And if we look another way
Life in the mirror
Words said over again
Meaning more than we say
No-w we need more than just words
Just a beginning
Hearing sun on the snow
Feeling mountains below
Find me Naggar
Give me the pictures I knew in my soul
Find me my morning star
It's where the oceans meet
Heart to heart Head to feet
Did I leave Naggar?
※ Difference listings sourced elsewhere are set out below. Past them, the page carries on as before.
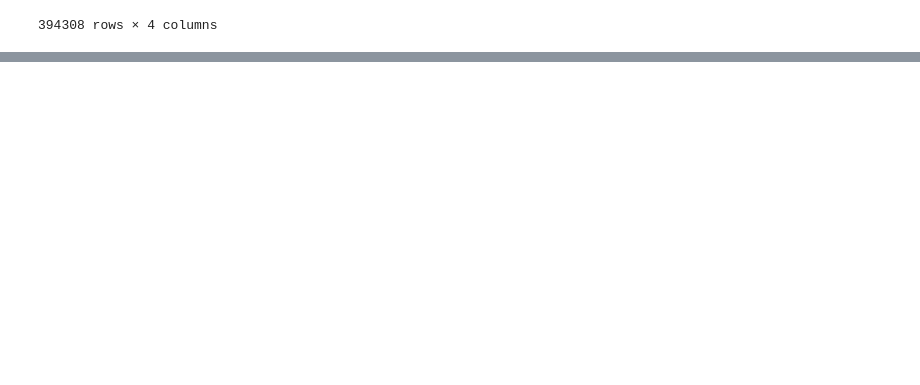
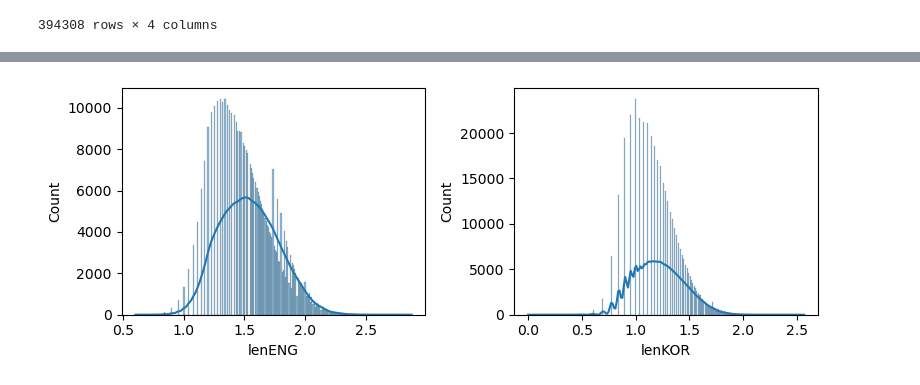
Before and after one commit to tjtmddnjswkd/capstone, a Jupyter notebook: 2_preprocessing/p3_preprocessing_memo.ipynb, the cells around one changed output, grey strips where cells are left out. Saved outputs shown, nothing was run; the diff lists cells and outputs as text; code cells hidden in the pictures; blank space fills up the shorter version.

Commit message:
preprocessing finish

```diff
--- a/2_preprocessing/p3_preprocessing_memo.ipynb
+++ b/2_preprocessing/p3_preprocessing_memo.ipynb
@@ -3016,0 +2967,7 @@ df_last.sort_values(by="ENG", key=lambda col: col.apply(len))
+# %%
+df_len = pd.read_csv(os.path.join(gdrive_path, "preprocessing/complete2.csv"), encoding="euc-kr", index_col=0)
+df_len["lenENG"] = df_len.ENG.apply(lambda x: len(x.split(" ")))
+df_len["lenKOR"] = df_len.KOR.apply(lambda x: len(x.split(" ")))
+df_len["lenTotal"] = df_len.lenENG + df_len.lenKOR
+df_len["lenRatio"] = df_len.lenENG/df_len.lenKOR
+df_len.sort_values(by="lenRatio", ascending=False).iloc[:5, :]
@@ -3016,0 +2993,11 @@ df_last.sort_values(by="ENG", key=lambda col: col.apply(len))
+# %%
+import seaborn as sns
+from matplotlib import pyplot as plt
+
+fig, ax = plt.subplots(1, 2, figsize=(8,3))
+sns.histplot(ax=ax[0], data=df_len.lenENG.apply(np.log10), kde=True)
+sns.histplot(ax=ax[1], data=df_len.lenKOR.apply(np.log10), kde=True)
+plt.tight_layout()
+plt.show()
+# %% [output]
+[figure, added]
```
Also changed, not shown: parts of 19 cells of this notebook.
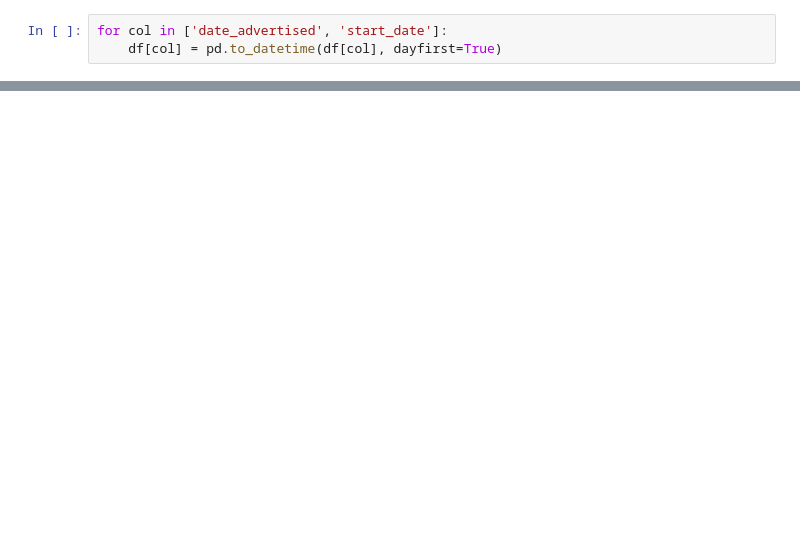
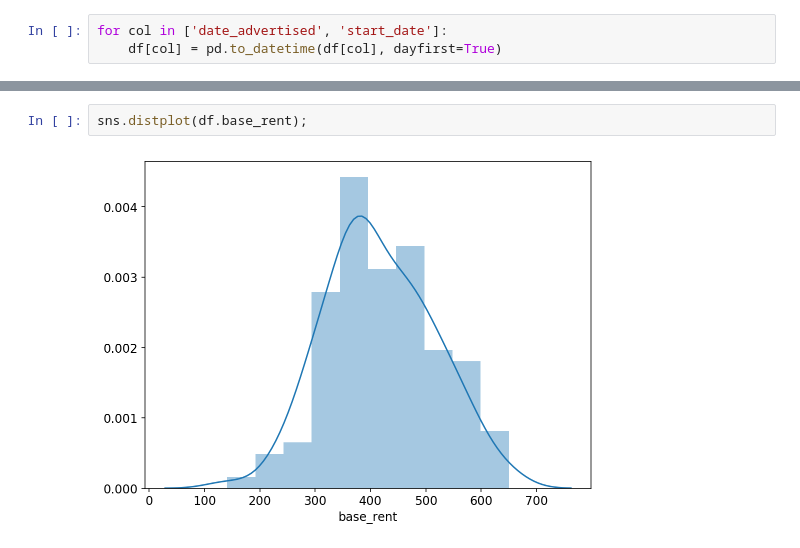
Before and after one commit to raggleton/Hamburg_house_prices, a Jupyter notebook: Hamburg flat scraping.ipynb, the cells around one changed output, grey strips where cells are left out. Saved outputs shown, nothing was run; the diff lists cells and outputs as text; blank space fills up the shorter version.

```diff
--- a/Hamburg flat scraping.ipynb
+++ b/Hamburg flat scraping.ipynb
@@ -550,0 +652,4 @@ df.region.unique().tolist()
+# %%
+sns.distplot(df.base_rent);
+# %% [output]
+[figure, added]
```
Also changed, not shown: parts of 94 cells of this notebook.
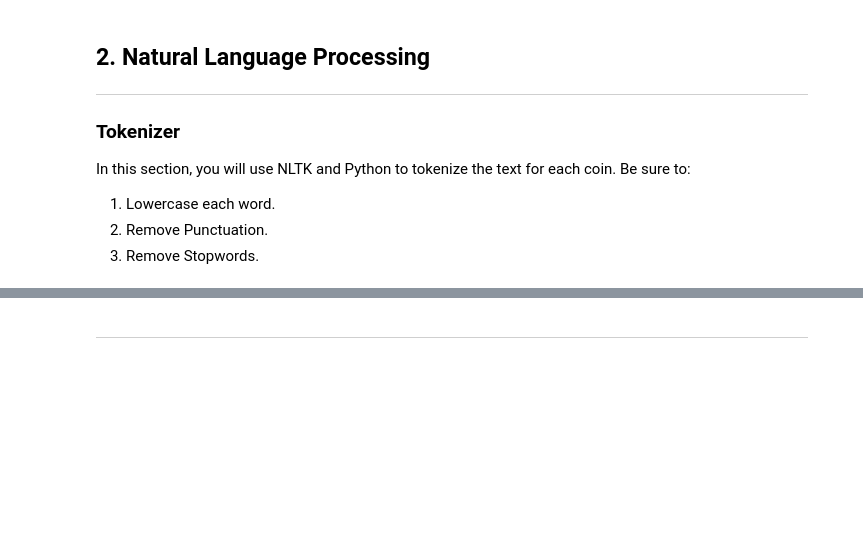
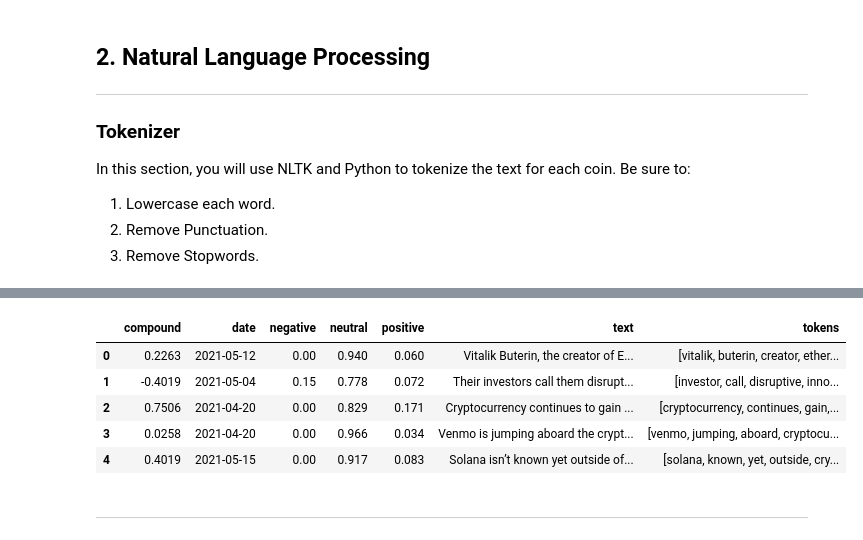
Before and after one commit to tabenny/crypto_sentiment_nlp, a Jupyter notebook: crypto_sentiment.ipynb, the cells around one changed output, grey strips where cells are left out. Cells and saved outputs as stored; diff of their text form; code cells hidden in the pictures; blank space fills up the shorter version.

```diff
--- a/crypto_sentiment.ipynb
+++ b/crypto_sentiment.ipynb
@@ -213,6 +230,14 @@ def tokenizer(text):
 # %%
 # Create a new tokens column for Ethereum
-# YOUR CODE HERE!
+df_ethereum['tokens'] = df_ethereum['text'].apply(tokenizer)
+df_ethereum.head()
+# %% [output]
+|  | compound | date | negative | neutral | positive | text | tokens |
+| 0 | 0.2263 | 2021-05-12 | 0.00 | 0.940 | 0.060 | Vitalik Buterin, the creator of E... | [vitalik, buterin, creator, ether... |
+| 1 | -0.4019 | 2021-05-04 | 0.15 | 0.778 | 0.072 | Their investors call them disrupt... | [investor, call, disruptive, inno... |
+| 2 | 0.7506 | 2021-04-20 | 0.00 | 0.829 | 0.171 | Cryptocurrency continues to gain ... | [cryptocurrency, continues, gain,... |
+| 3 | 0.0258 | 2021-04-20 | 0.00 | 0.966 | 0.034 | Venmo is jumping aboard the crypt... | [venmo, jumping, aboard, cryptocu... |
+| 4 | 0.4019 | 2021-05-15 | 0.00 | 0.917 | 0.083 | Solana isn’t known yet outside of... | [solana, known, yet, outside, cry... |
 # %% [markdown]
 ---
 # %% [markdown]
```
Also changed, not shown: parts of 24 cells of this notebook.
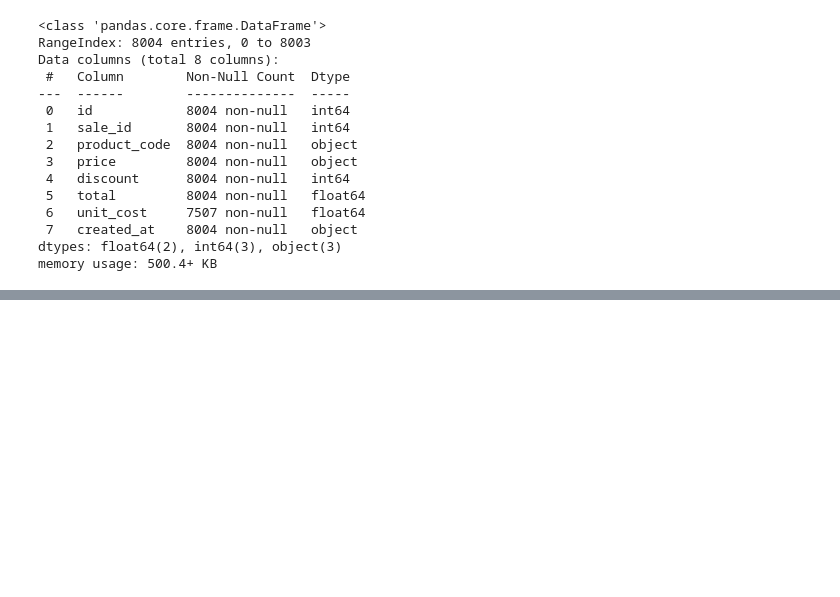
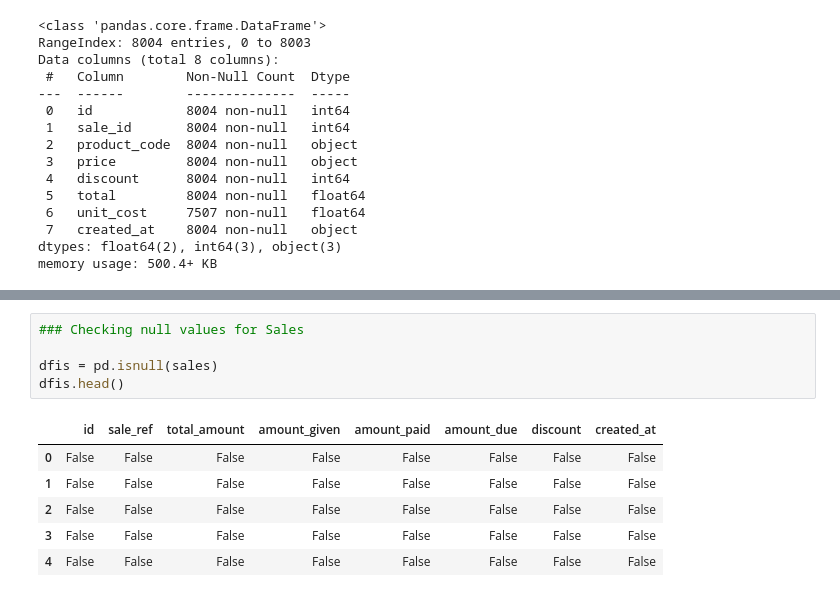
Before and after one commit to Ted-star7/Data-Skill-Set, a Jupyter notebook: Skillset.ipynb, the cells around one changed output, grey strips where cells are left out. Saved outputs shown, nothing was run; the diff lists cells and outputs as text; blank space fills up the shorter version.

```diff
--- a/Skillset.ipynb
+++ b/Skillset.ipynb
@@ -129,0 +145,12 @@ memory usage: 500.4+ KB
+# %%
+### Checking null values for Sales
+
+dfis = pd.isnull(sales)
+dfis.head()
+# %% [output]
+|  | id | sale_ref | total_amount | amount_given | amount_paid | amount_due | discount | created_at |
+| 0 | False | False | False | False | False | False | False | False |
+| 1 | False | False | False | False | False | False | False | False |
+| 2 | False | False | False | False | False | False | False | False |
+| 3 | False | False | False | False | False | False | False | False |
+| 4 | False | False | False | False | False | False | False | False |
```
Also changed, not shown: parts of 9 cells of this notebook.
Let me keep Naggar.
Now I know we have come so far
We can go so far
If we've found Naggar
We have found our star